WORK INSTRUCTION:
Among the entries, find each line that includes the string "priceA" and list it.

[Stored data entries]
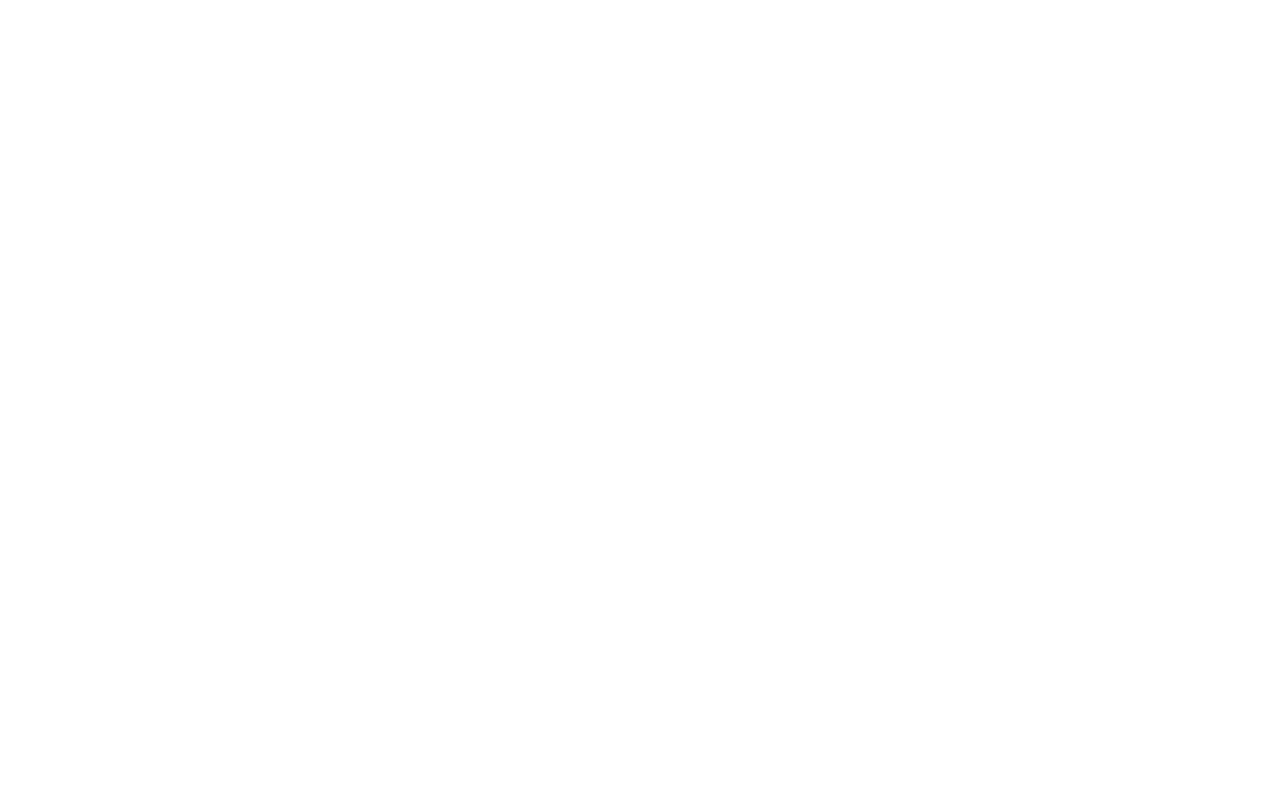
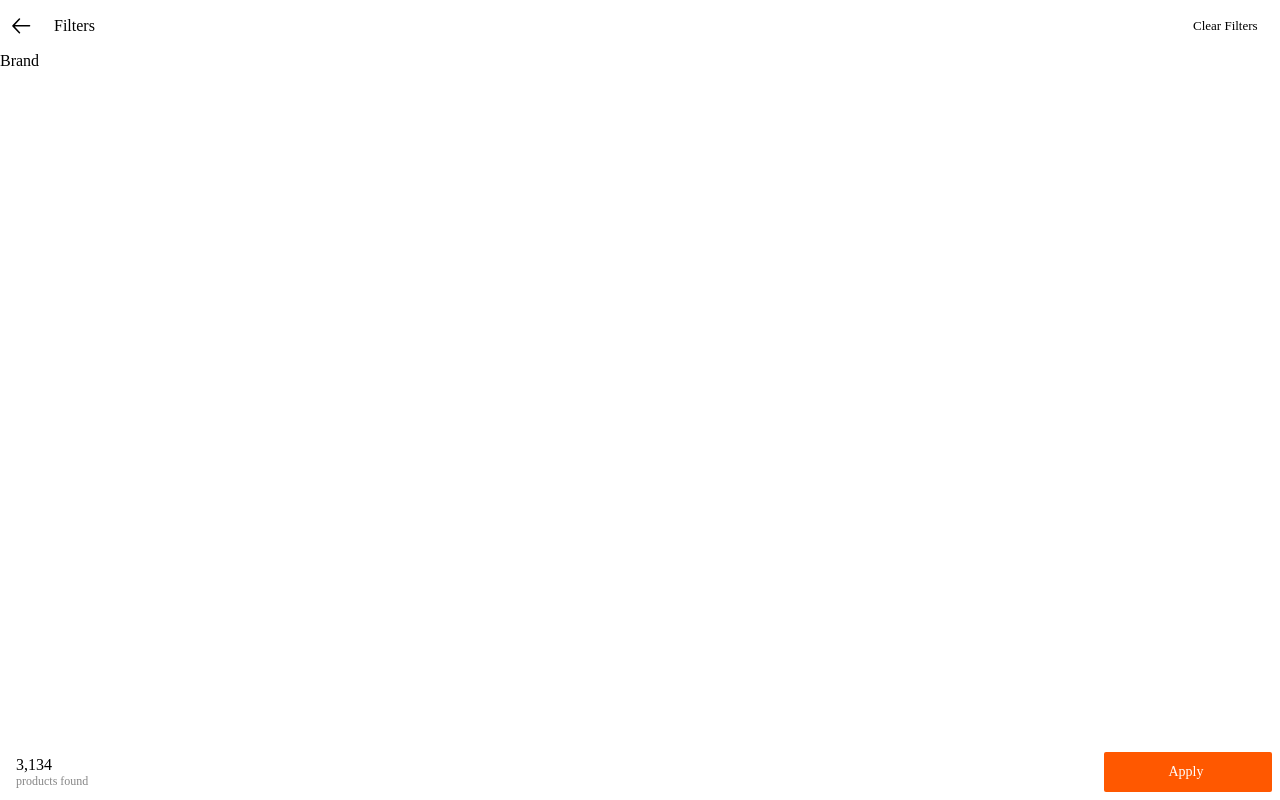
Before and after one commit to miduuh/Flipkart, a React (Vite) app in the folder flipkart/: page /headset/filter in a window 1280 px wide. Before the commit this address had no page. Built offline with nearby package versions, Linux system fonts and the light colour scheme; a web font is replaced by a local one.

Commit message:
30-08-2025

```diff
--- a/flipkart/src/App.jsx
+++ b/flipkart/src/App.jsx
@@ -3,6 +3,7 @@
 import Home from './components/Home'
 import SearchPage from './components/Pages/SearchPage'
 import Headset from './components/Pages/Headset/Headset'
+import Filters from './components/Pages/Headset/Filters/Filters'
 
 function App() {
 
@@ -12,6 +13,7 @@
         <Route path='/' element={<Home/>}/>
         <Route path='search' element={<SearchPage/>}/>
         <Route path='headset' element={<Headset/>}/>
+        <Route path='headset/filter' element={<Filters/>}/>
       </Routes>
     </>
   )
--- /dev/null
+++ b/flipkart/src/components/Pages/Headset/Filters/Filters.css
@@ -0,0 +1,54 @@
+.filter-head {
+  display: flex;
+  font-family: var(--robo-reg);
+  font-weight: 400;
+  height: 52px;
+  align-items: center;
+  width: 100%;
+  padding-left: 12px;
+}
+.filter-head-txt {
+  width: 75px;
+  font-size: 13px;
+  display: inline-block;
+  line-height: 12px;
+  right: 12px;
+  position: absolute;
+}
+.apply-filter {
+  position: absolute;
+  bottom: 0;
+  right: 0;
+  left: 0;
+  height: 56px;
+}
+.apply-div {
+  display: flex;
+  align-items: center;
+  margin: 8px 8px 8px 16px;
+}
+.count-div {
+  flex: 1 1 0;
+}
+.filter-count {
+  font-size: 12px;
+  color: rgb(135, 135, 135);
+}
+.aply-but {
+  align-items: center;
+  display: flex;
+  font-size: 14px;
+  padding-left: 65px;
+  padding-right: 68.5px;
+  white-space: pre-wrap;
+}
+.apply-button {
+  min-height: 40px;
+  background-color: rgb(255, 88, 0);
+  color: rgb(255, 255, 255);
+  border-radius: 2px;
+  display: flex;
+}
+.options{
+
+}
--- /dev/null
+++ b/flipkart/src/components/Pages/Headset/Filters/Filters.jsx
@@ -0,0 +1,58 @@
+import React from "react";
+import "./Filters.css";
+import { useNavigate } from "react-router-dom";
+
+const Filters = () => {
+  const navigate = useNavigate();
+
+  const goBack = () => {
+    navigate(-1);
+  };
+  return (
+    <div>
+      <div className="headset-head">
+        <div className="back-arrow" onClick={goBack}>
+          <svg
+            width="19"
+            height="16"
+            viewBox="0 0 19 16"
+            xmlns="http://www.w3.org/2000/svg"
+          >
+            <path
+              d="M17.556 7.847H1M7.45 1L1 7.877l6.45 6.817"
+              stroke="black"
+              strokeWidth="1.5"
+              strokeLinecap="round"
+              strokeLinejoin="round"
+              fill="none"
+            ></path>
+          </svg>
+        </div>
+        <div className="filter-head">
+          <span style={{width:"100%"}}>Filters</span>
+          <span className="filter-head-txt">Clear Filters</span>
+        </div>
+      </div>
+
+      <div className="apply-filter">
+        <div className="apply-div">
+            <div className="count-div">
+                <div>3,134</div>
+                <div className="filter-count">products found</div>
+            </div>
+            <div className="apply-button">
+                <div className="aply-but">Apply</div>
+            </div>
+        </div>
+      </div>
+
+      <div>
+        <div>
+          <div className="options">Brand</div>
+        </div>
+      </div>
+    </div>
+  );
+};
+
+export default Filters;
--- a/flipkart/src/components/Pages/Headset/ProductSection/DrawStar.jsx
+++ b/flipkart/src/components/Pages/Headset/ProductSection/DrawStar.jsx
@@ -1,6 +1,6 @@
 import React, { useRef, useEffect } from "react";
 
-const DrawStar = (totalStars = 5, rating) => {
+const DrawStar = ({totalStars = 5, rating}) => {
   const canvasRef = useRef(null);
 
   const drawStar = (
@@ -68,7 +68,9 @@
     <div className="rating">
       <div className="canvas">
         <canvas
-          style={{ width: "120px", height: "40px" }}
+        width={totalStars * 55}
+        height={120}
+          style={{ width: "80px", height: "35px" }}
           ref={canvasRef}
         ></canvas>
       </div>
--- a/flipkart/src/components/Pages/Headset/ProductSection/ProductSection.css
+++ b/flipkart/src/components/Pages/Headset/ProductSection/ProductSection.css
@@ -76,11 +76,11 @@
     display: flex;
     flex-direction: row;
     position: relative;
+    align-items: center;
 }
 .f-assured{
-    position: absolute;
+    position: relative;
     width: 60px;
     height: 16px;
-    left: 86px;
-    top: 8px;
+    top: -4px;
 }
--- a/flipkart/src/components/Pages/Headset/Sort&Map-context/SortContext.jsx
+++ b/flipkart/src/components/Pages/Headset/Sort&Map-context/SortContext.jsx
@@ -3,7 +3,6 @@
 const sortContext = createContext();
 
 export default function SortContext({ children }) {
-
   const [headset, setHeadset] = useState([]);
 
   useEffect(() => {
@@ -11,22 +10,20 @@
       try {
         const response = await fetch("/Headsets.json");
         const data = await response.json();
-        setHeadset(data.headsets)
+        setHeadset(data.headsets);
       } catch (error) {
         console.log("error fetching data:", error);
       }
-    }
-   fetchData()
-  },[]);
+    };
+    fetchData();
+  }, []);
 
   const [sortType, setSortType] = useState("popularity");
 
   const getSortedData = () => {
     const sortedData = [...headset].sort((a, b) => {
-      console.log('a',a,"b",b)
-      const priceA = a.discountPrice.replace(/,/g,'')
-      const priceB = b.discountPrice.replace(/,/g,'')
-      console.log(priceA)
+      const priceA = a.discountPrice.replace(/,/g, "");
+      const priceB = b.discountPrice.replace(/,/g, "");
       if (sortType === "popularity") return b.rating - a.rating;
       if (sortType === "lowToHigh") return priceA - priceB;
       if (sortType === "highToLow") return priceB - priceA;
@@ -38,10 +35,10 @@
     return sortedData;
   };
 
-
-
   return (
-    <sortContext.Provider value={{ sortType, setSortType, getSortedData, headset }}>
+    <sortContext.Provider
+      value={{ sortType, setSortType, getSortedData, headset }}
+    >
       {children}
     </sortContext.Provider>
   );
--- a/flipkart/src/components/Pages/Headset/SortFilter/Sort/Sort.jsx
+++ b/flipkart/src/components/Pages/Headset/SortFilter/Sort/Sort.jsx
@@ -12,10 +12,10 @@
   const { sortType, setSortType} = useSort()
 
   return (
-    <div
+    <div onClick={handleClick}
       style={isVisible ? { visibility: "visible" } : { visibility: "hidden" }}
     >
-      <div className="bg-black" onClick={handleClick}></div>
+      <div className="bg-black"></div>
       <div className="classify">
         <div className="sort-by">SORT BY</div>
         <div className="sort-ul"></div>
--- a/flipkart/src/components/Pages/Headset/SortFilter/SortFilter.jsx
+++ b/flipkart/src/components/Pages/Headset/SortFilter/SortFilter.jsx
@@ -1,13 +1,14 @@
 import React, { useState } from "react";
 import "./SortFilter.css";
 import Sort from "./Sort/Sort";
+import { Link } from "react-router-dom";
 
 const SortFilter = () => {
-  const [isVisible, setIsVisible] = useState(false)
+  const [isVisible, setIsVisible] = useState(false);
 
   const handleClick = () => {
-    setIsVisible(!isVisible)
-  }
+    setIsVisible(!isVisible);
+  };
   return (
     <div className="sortFilter">
       <div className="sort-border">
@@ -29,8 +30,9 @@
 
           <div className="mid-line"></div>
 
+          <Link to={"filter"} className="sort">
             <div className="sort">
-            <div style={{ position: "relative", marginTop:"5px" }}>
+              <div style={{ position: "relative", marginTop: "5px" }}>
                 <svg width="20" height="20" viewBox="0 0 256 256">
                   <path fill="none" d="M0 0h256v256H0z"></path>
                   <path
@@ -76,9 +78,10 @@
               </div>
               <div className="sort-txt">Filter</div>
             </div>
+          </Link>
         </div>
       </div>
-      <Sort isVisible={isVisible} handleClick={handleClick}/>
+      <Sort isVisible={isVisible} handleClick={handleClick} />
     </div>
   );
 };
```
Lines whose indentation alone changed are shown as unchanged.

ANSWER SPACE:
-      const priceA = a.discountPrice.replace(/,/g,'')
-      console.log(priceA)
+      const priceA = a.discountPrice.replace(/,/g, "");
       if (sortType === "lowToHigh") return priceA - priceB;
       if (sortType === "highToLow") return priceB - priceA;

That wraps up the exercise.